(Source data)
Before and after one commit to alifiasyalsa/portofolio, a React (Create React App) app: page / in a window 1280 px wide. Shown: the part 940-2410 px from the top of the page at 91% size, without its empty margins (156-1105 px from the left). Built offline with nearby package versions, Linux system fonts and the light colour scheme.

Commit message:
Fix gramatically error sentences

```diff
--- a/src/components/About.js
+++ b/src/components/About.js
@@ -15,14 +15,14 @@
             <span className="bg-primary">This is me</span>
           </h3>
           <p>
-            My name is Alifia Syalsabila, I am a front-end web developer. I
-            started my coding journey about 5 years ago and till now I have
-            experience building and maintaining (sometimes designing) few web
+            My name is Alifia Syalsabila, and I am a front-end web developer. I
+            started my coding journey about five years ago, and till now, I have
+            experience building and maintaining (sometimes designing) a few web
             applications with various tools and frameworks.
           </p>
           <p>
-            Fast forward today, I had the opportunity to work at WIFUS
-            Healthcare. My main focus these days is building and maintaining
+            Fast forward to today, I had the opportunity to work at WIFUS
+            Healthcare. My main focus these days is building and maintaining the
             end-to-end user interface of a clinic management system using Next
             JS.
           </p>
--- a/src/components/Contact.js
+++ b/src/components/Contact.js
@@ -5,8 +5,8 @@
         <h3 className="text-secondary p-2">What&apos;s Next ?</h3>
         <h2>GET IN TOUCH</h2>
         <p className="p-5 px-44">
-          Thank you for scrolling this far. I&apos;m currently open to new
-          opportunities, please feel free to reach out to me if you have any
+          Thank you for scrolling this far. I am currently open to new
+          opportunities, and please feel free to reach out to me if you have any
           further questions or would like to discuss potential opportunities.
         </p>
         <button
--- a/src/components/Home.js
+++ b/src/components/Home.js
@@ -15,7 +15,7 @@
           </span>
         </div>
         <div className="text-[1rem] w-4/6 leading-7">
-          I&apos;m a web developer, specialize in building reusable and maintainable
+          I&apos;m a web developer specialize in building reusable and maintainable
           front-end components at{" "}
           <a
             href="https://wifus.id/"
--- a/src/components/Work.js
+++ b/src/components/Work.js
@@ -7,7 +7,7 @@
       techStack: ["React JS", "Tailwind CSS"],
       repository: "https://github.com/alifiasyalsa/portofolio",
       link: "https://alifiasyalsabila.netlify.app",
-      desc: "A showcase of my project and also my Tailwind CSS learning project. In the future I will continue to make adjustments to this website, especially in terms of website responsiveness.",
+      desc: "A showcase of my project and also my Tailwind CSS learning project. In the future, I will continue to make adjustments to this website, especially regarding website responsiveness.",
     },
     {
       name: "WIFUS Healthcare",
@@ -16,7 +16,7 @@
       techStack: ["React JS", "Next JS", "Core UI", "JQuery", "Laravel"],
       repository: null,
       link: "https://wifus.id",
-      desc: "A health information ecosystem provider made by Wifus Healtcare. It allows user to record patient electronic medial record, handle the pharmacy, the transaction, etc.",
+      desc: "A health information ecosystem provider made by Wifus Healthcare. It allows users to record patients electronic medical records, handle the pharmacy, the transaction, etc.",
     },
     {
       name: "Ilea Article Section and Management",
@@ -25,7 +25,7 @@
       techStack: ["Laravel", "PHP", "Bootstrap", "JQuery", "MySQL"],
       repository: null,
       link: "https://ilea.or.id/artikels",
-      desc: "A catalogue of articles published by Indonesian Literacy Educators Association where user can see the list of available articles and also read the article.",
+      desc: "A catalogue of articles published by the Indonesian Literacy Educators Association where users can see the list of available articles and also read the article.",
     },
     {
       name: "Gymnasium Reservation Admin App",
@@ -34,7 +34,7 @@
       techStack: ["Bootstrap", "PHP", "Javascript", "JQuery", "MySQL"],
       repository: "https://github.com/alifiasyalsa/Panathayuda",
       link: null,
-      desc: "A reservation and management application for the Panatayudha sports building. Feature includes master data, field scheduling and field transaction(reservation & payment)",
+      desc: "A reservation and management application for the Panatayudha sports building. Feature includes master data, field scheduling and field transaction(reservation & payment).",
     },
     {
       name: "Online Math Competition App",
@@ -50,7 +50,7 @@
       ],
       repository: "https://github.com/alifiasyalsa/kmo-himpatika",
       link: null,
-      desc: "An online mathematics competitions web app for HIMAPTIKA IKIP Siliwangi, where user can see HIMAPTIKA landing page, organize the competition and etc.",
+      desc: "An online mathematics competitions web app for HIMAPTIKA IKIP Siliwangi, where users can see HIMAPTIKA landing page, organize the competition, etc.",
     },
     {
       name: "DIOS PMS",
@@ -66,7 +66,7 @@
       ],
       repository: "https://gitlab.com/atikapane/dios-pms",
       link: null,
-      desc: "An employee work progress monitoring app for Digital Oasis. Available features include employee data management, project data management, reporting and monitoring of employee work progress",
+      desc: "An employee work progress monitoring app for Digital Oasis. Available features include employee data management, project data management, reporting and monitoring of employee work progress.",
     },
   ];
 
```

# Problem:
Repeat the data in its entirety, word for word.

# The answer:
Before and after one commit to alifiasyalsa/portofolio, a React (Create React App) app: page / in a window 1280 px wide. Shown: the part 940-2410 px from the top of the page at 91% size, without its empty margins (156-1105 px from the left). Built offline with nearby package versions, Linux system fonts and the light colour scheme.

Commit message:
Fix gramatically error sentences

```diff
--- a/src/components/About.js
+++ b/src/components/About.js
@@ -15,14 +15,14 @@
             <span className="bg-primary">This is me</span>
           </h3>
           <p>
-            My name is Alifia Syalsabila, I am a front-end web developer. I
-            started my coding journey about 5 years ago and till now I have
-            experience building and maintaining (sometimes designing) few web
+            My name is Alifia Syalsabila, and I am a front-end web developer. I
+            started my coding journey about five years ago, and till now, I have
+            experience building and maintaining (sometimes designing) a few web
             applications with various tools and frameworks.
           </p>
           <p>
-            Fast forward today, I had the opportunity to work at WIFUS
-            Healthcare. My main focus these days is building and maintaining
+            Fast forward to today, I had the opportunity to work at WIFUS
+            Healthcare. My main focus these days is building and maintaining the
             end-to-end user interface of a clinic management system using Next
             JS.
           </p>
--- a/src/components/Contact.js
+++ b/src/components/Contact.js
@@ -5,8 +5,8 @@
         <h3 className="text-secondary p-2">What&apos;s Next ?</h3>
         <h2>GET IN TOUCH</h2>
         <p className="p-5 px-44">
-          Thank you for scrolling this far. I&apos;m currently open to new
-          opportunities, please feel free to reach out to me if you have any
+          Thank you for scrolling this far. I am currently open to new
+          opportunities, and please feel free to reach out to me if you have any
           further questions or would like to discuss potential opportunities.
         </p>
         <button
--- a/src/components/Home.js
+++ b/src/components/Home.js
@@ -15,7 +15,7 @@
           </span>
         </div>
         <div className="text-[1rem] w-4/6 leading-7">
-          I&apos;m a web developer, specialize in building reusable and maintainable
+          I&apos;m a web developer specialize in building reusable and maintainable
           front-end components at{" "}
           <a
             href="https://wifus.id/"
--- a/src/components/Work.js
+++ b/src/components/Work.js
@@ -7,7 +7,7 @@
       techStack: ["React JS", "Tailwind CSS"],
       repository: "https://github.com/alifiasyalsa/portofolio",
       link: "https://alifiasyalsabila.netlify.app",
-      desc: "A showcase of my project and also my Tailwind CSS learning project. In the future I will continue to make adjustments to this website, especially in terms of website responsiveness.",
+      desc: "A showcase of my project and also my Tailwind CSS learning project. In the future, I will continue to make adjustments to this website, especially regarding website responsiveness.",
     },
     {
       name: "WIFUS Healthcare",
@@ -16,7 +16,7 @@
       techStack: ["React JS", "Next JS", "Core UI", "JQuery", "Laravel"],
       repository: null,
       link: "https://wifus.id",
-      desc: "A health information ecosystem provider made by Wifus Healtcare. It allows user to record patient electronic medial record, handle the pharmacy, the transaction, etc.",
+      desc: "A health information ecosystem provider made by Wifus Healthcare. It allows users to record patients electronic medical records, handle the pharmacy, the transaction, etc.",
     },
     {
       name: "Ilea Article Section and Management",
@@ -25,7 +25,7 @@
       techStack: ["Laravel", "PHP", "Bootstrap", "JQuery", "MySQL"],
       repository: null,
       link: "https://ilea.or.id/artikels",
-      desc: "A catalogue of articles published by Indonesian Literacy Educators Association where user can see the list of available articles and also read the article.",
+      desc: "A catalogue of articles published by the Indonesian Literacy Educators Association where users can see the list of available articles and also read the article.",
     },
     {
       name: "Gymnasium Reservation Admin App",
@@ -34,7 +34,7 @@
       techStack: ["Bootstrap", "PHP", "Javascript", "JQuery", "MySQL"],
       repository: "https://github.com/alifiasyalsa/Panathayuda",
       link: null,
-      desc: "A reservation and management application for the Panatayudha sports building. Feature includes master data, field scheduling and field transaction(reservation & payment)",
+      desc: "A reservation and management application for the Panatayudha sports building. Feature includes master data, field scheduling and field transaction(reservation & payment).",
     },
     {
       name: "Online Math Competition App",
@@ -50,7 +50,7 @@
       ],
       repository: "https://github.com/alifiasyalsa/kmo-himpatika",
       link: null,
-      desc: "An online mathematics competitions web app for HIMAPTIKA IKIP Siliwangi, where user can see HIMAPTIKA landing page, organize the competition and etc.",
+      desc: "An online mathematics competitions web app for HIMAPTIKA IKIP Siliwangi, where users can see HIMAPTIKA landing page, organize the competition, etc.",
     },
     {
       name: "DIOS PMS",
@@ -66,7 +66,7 @@
       ],
       repository: "https://gitlab.com/atikapane/dios-pms",
       link: null,
-      desc: "An employee work progress monitoring app for Digital Oasis. Available features include employee data management, project data management, reporting and monitoring of employee work progress",
+      desc: "An employee work progress monitoring app for Digital Oasis. Available features include employee data management, project data management, reporting and monitoring of employee work progress.",
     },
   ];
 
```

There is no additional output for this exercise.